Southwest Airlines said on Thursday its quarterly that more than doubled as average fares increased and it held down costs.
The carrier cited strong bookings and revenue trends for April.
Net income was $152 million, or 22 cents a share, in the first quarter, compared with $59 million, or 8 cents a share, a year earlier.
Adjusted for gains tied to fuel contracts and acquisition costs, profit was 18 cents a share, versus 16 cents expected by analysts on average, according to Thomson Reuters I/B/E/S.
Quarterly revenue rose 2 percent to $4.17 billion. Southwest canceled more than 7,500 flights because of bad weather, reducing revenue by $45 million. Total operating expenses fell 1.6 percent, with fuel and oil costs down about 10 percent.
The average fare rose 3 percent to $156.96. Passenger revenue per available seat mile, an important measure, rose 3.5 percent to 12.9 cents.
Southwest raised baggage fees at its AirTran unit, added seats to planes and cut flights to unprofitable markets to improve results as it faced rising labor costs.

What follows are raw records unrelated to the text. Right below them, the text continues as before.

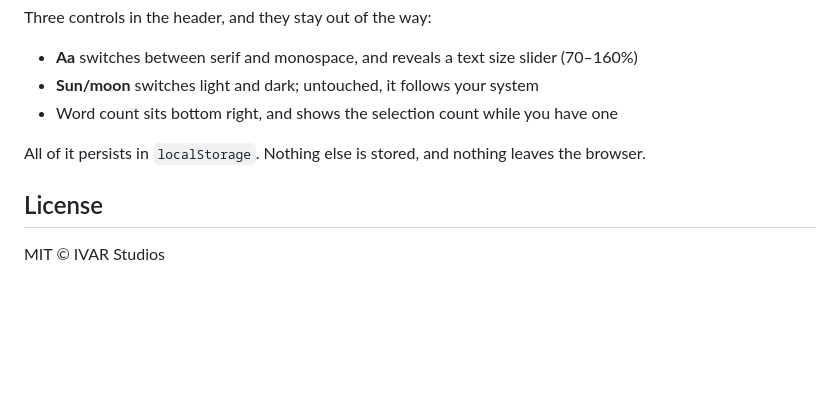
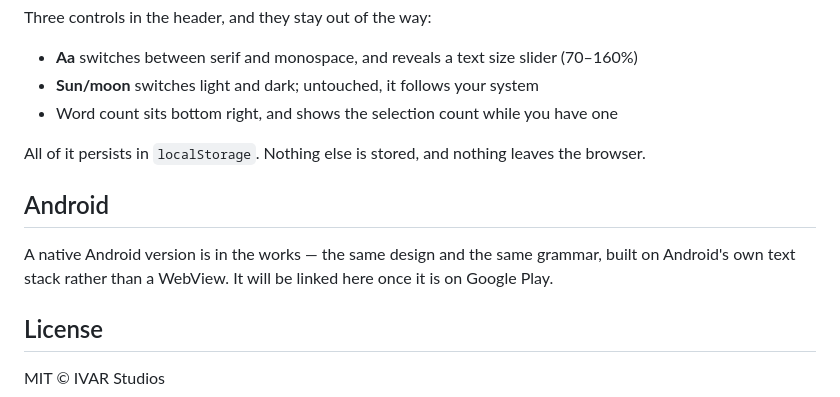
Before and after one commit to ivarstudios/md-writer, a Markdown page: README.md, the part around the change. Rendered like a GitHub page; blank space fills up the shorter version.

Commit message:
readme android update

```diff
--- a/README.md
+++ b/README.md
@@ -76,6 +76,12 @@ Three controls in the header, and they stay out of the way:
 All of it persists in `localStorage`. Nothing else is stored, and nothing leaves
 the browser.
 
+## Android
+
+A native Android version is in the works — the same design and the same grammar,
+built on Android's own text stack rather than a WebView. It will be linked here
+once it is on Google Play.
+
 ## License
 
 MIT © IVAR Studios
```
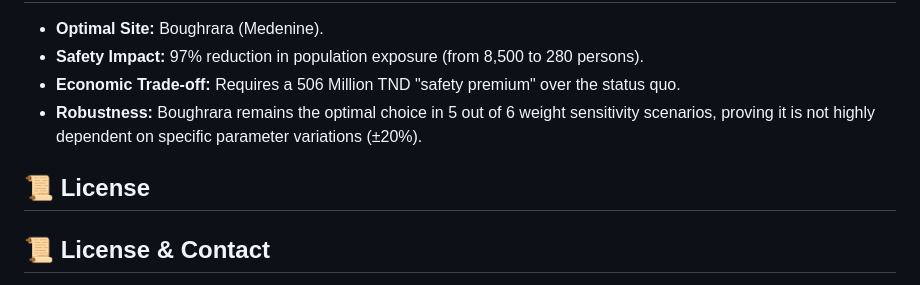
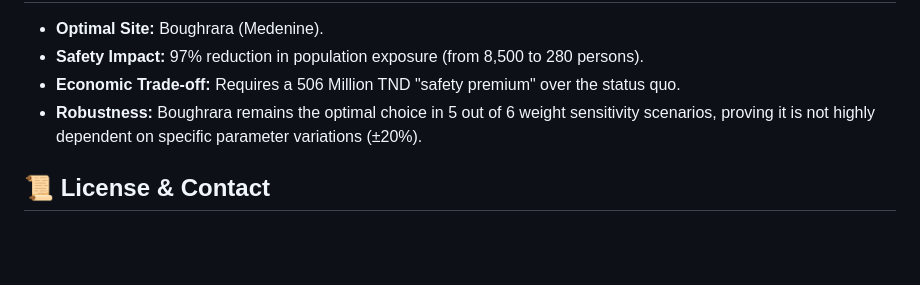
Before and after one commit to mountaha-ghabri/Business-Optimization-Project, a Markdown page: README.md, the part around the change. Rendered like a GitHub page; blank space fills up the shorter version.

```diff
--- a/README.md
+++ b/README.md
@@ -58,6 +58,5 @@ pip install numpy scipy pandas pulp matplotlib seaborn
 - **Economic Trade-off:** Requires a 506 Million TND "safety premium" over the status quo.
 - **Robustness:** Boughrara remains the optimal choice in 5 out of 6 weight sensitivity scenarios, proving it is not highly dependent on specific parameter variations (±20%).
 
-## 📜 License
 ## 📜 License & Contact
 This project was prepared for academic purposes at Tunis Business School. For inquiries regarding the data or methodology, please reach out to [moontahaghabry@gmail.com](mailto:moontahaghabry@gmail.com) or [khouloudbenyounes06@gmail.com](mailto:khouloudbenyounes06@gmail.com)
```
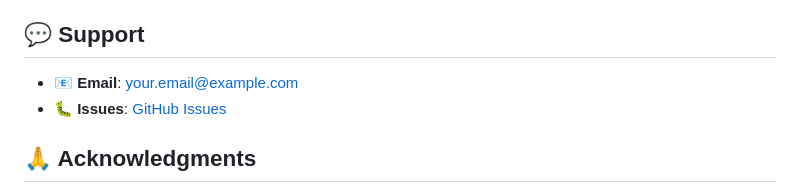
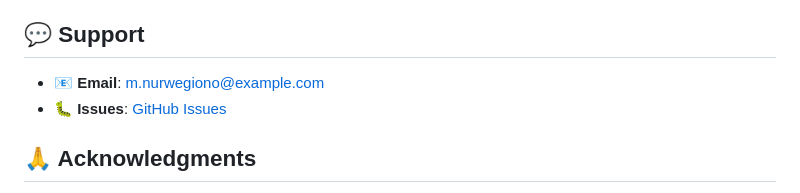
Before and after one commit to mnurwegiono/pedia-expert, a Markdown page: README.md, the part around the change. Rendered like a GitHub page.

Commit message:
Update support email in README.md

```diff
--- a/README.md
+++ b/README.md
@@ -142,7 +142,7 @@ This project is licensed under the MIT License - see the [LICENSE](LICENSE) file
 
 ## 💬 Support
 
-- 📧 **Email**: your.email@example.com
+- 📧 **Email**: m.nurwegiono@example.com
 - 🐛 **Issues**: [GitHub Issues](https://github.com/mnurwegiono/pedia-expert/issues)
 
 ## 🙏 Acknowledgments
```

The Dallas-based carrier has many growth catalysts ahead. It plans to start international service under the Southwest brand and long-haul flights from Dallas Love Field later this year. It acquired takeoff and landing rights at Ronald Reagan National Airport in Washington and New York's LaGuardia that American Airlines Group had to divest as a condition of its merger with US Airways.